Someone's ears were apparently burning over at Channel 2.
On March 5, Boise Weekly reported that KBOI-TV pulled a pair of controversial news promos that openly advocated for small government while deriding outsiders for "imposing their will" to fix Idaho health care.
When BW asked KBOI-TV Vice President and General Manager Don Pratt about the spots, which ran for less than a week, he conceded that the promos had been pulled, saying that it was not his station's intention "to create a spot that creates an impression of bias. But to the extent that we've done that, we're obviously going to be held accountable for that."
And within hours of the story being published (BW, Citydesk, "KBOI-TV Pulls Controversial News Promos," March 5, 2014), Pratt sent an internal memo to KBOI-2 staffers, cautioning them not to "get distracted by this."
"The tone and phrasing of our new campaign needed adjustment, so that is what we will do," wrote Pratt in the internal memo.
KBOI-2 began airing its "adjusted" promos this weekend.
Here's a look at the script of one of the original promos and the script of its replacement:
Original news promo: "Lots of people think they know how to fix health care. At KBOI-2 we know that Idahoans know what’s best for Idaho. So when outsiders try to impose their will...when they try to tell us how to live...you can count on KBOI-2 to protect what’s right. We stand for the people of Idaho."
Adjusted promo: "There are a lot of confusing changes going on right now in health care. It's becoming harder to understand how we can protect our families... to decide for ourselves, right here in Idaho what's best. At KBOI-2, our promise is to keep the system accountable to the people it serves. We stand for the people of Idaho."
ORIGINAL STORY: March 5, 2014
Maybe you saw the spots during CBS primetime programming; or perhaps during last weekend's NCAA basketball coverage.
The controversial, albeit brief, pair of news promos openly advocated for small government while deriding outsiders for "imposing their will" to fix Idaho health care.
You won't see them again.
One news promo interspersed photos of KBOI-TV's news team with lovely, almost folksy images familiar to Boiseans: hot air balloons drifting over Ann Morrison Park, flowers blooming at the Boise Depot and kids smiling at a lemonade stand. But then, along came images of a faceless politician (he's only shown from the neck down), a Statehouse committee hearing room and an ACHD "road closed" sign.

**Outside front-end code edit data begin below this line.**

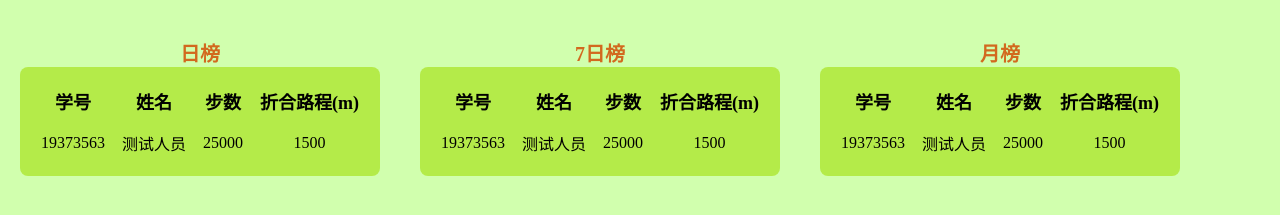
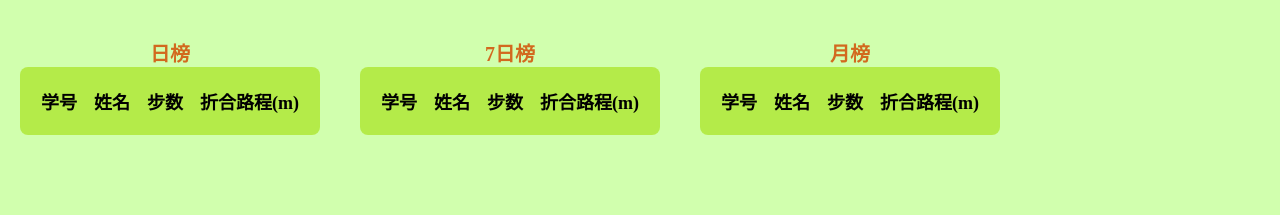
Before and after one commit to CPunisher/Pedometer_Web, a plain HTML site: page src/main/webapp/rank.html in a window 1280 px wide. Shown: the part 53-268 px from the top of the page. Drawn offline with Linux system fonts and the light colour scheme; no server answers.

Commit message:
Change the layout and fix bugs

```diff
--- a/src/main/webapp/rank.html
+++ b/src/main/webapp/rank.html
@@ -31,12 +31,6 @@
             <th class="sort" name="sort_steps">步数</th>
             <th>折合路程(m)</th>
         </tr>
-        <tr>
-            <td>19373563</td>
-            <td>测试人员</td>
-            <td>25000</td>
-            <td>1500</td>
-        </tr>
     </table>
 
     <table class="table_data" id="table_weekly_data" cellspacing="15">
@@ -47,12 +41,6 @@
             <th class="sort" name="sort_steps">步数</th>
             <th>折合路程(m)</th>
         </tr>
-        <tr>
-            <td>19373563</td>
-            <td>测试人员</td>
-            <td>25000</td>
-            <td>1500</td>
-        </tr>
     </table>
 
     <table class="table_data" id="table_monthly_data" cellspacing="15">
@@ -62,12 +50,6 @@
             <th>姓名</th>
             <th class="sort" name="sort_steps">步数</th>
             <th>折合路程(m)</th>
-        </tr>
-        <tr>
-            <td>19373563</td>
-            <td>测试人员</td>
-            <td>25000</td>
-            <td>1500</td>
         </tr>
     </table>
 </div>
```
Also changed, not shown: 1 other file.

"KBOI-2 believes that the best government is small government..." said the spot's authoritarian announcer. "Keeping government off the backs of Idaho: KBOI-2."
A second news promo had even stronger political overtones.
"Lots of people think they know how to fix health care..." said the same announcer. "So, when outsiders try to impose their will, when they try to tell us how to live, you can count on KBOI-2 to protect what's right."
"Our intention was to create a bold new marketing message," Don Pratt, KBOI-TV Vice President and General Manager, told Boise Weekly.
But Pratt, who cautioned that he "didn't have much to say" about the matter, conceded that it was not his station's intention "to create a spot that creates an impression of bias. But to the extent that we've done that, we're obviously going to be held accountable for that."
Ultimately, the controversial spots, which ran less than a week on KBOI-TV, misfired.
"We're re-writing the spots," said Pratt.
Even the top television programming chief at KBOI-TV's parent company, Sinclair Broadcast Group, was taken somewhat aback.
"This comes as a surprise to me," said M. William Butler, V.P. of Programming and Promotion. "Yeah, that does sound unusual."
Pratt said KBOI-TV has a strong "viewer advocacy news philosophy."
"We want to clarify our viewer advocacy position of keeping government open, honest and accountable," he said. "That was our intention and that's what we're going to do."
Pratt said that the station hadn't received a lot of viewer feedback but what they did receive was "not what we had hoped for, and that's why we have to reassess our message and address it."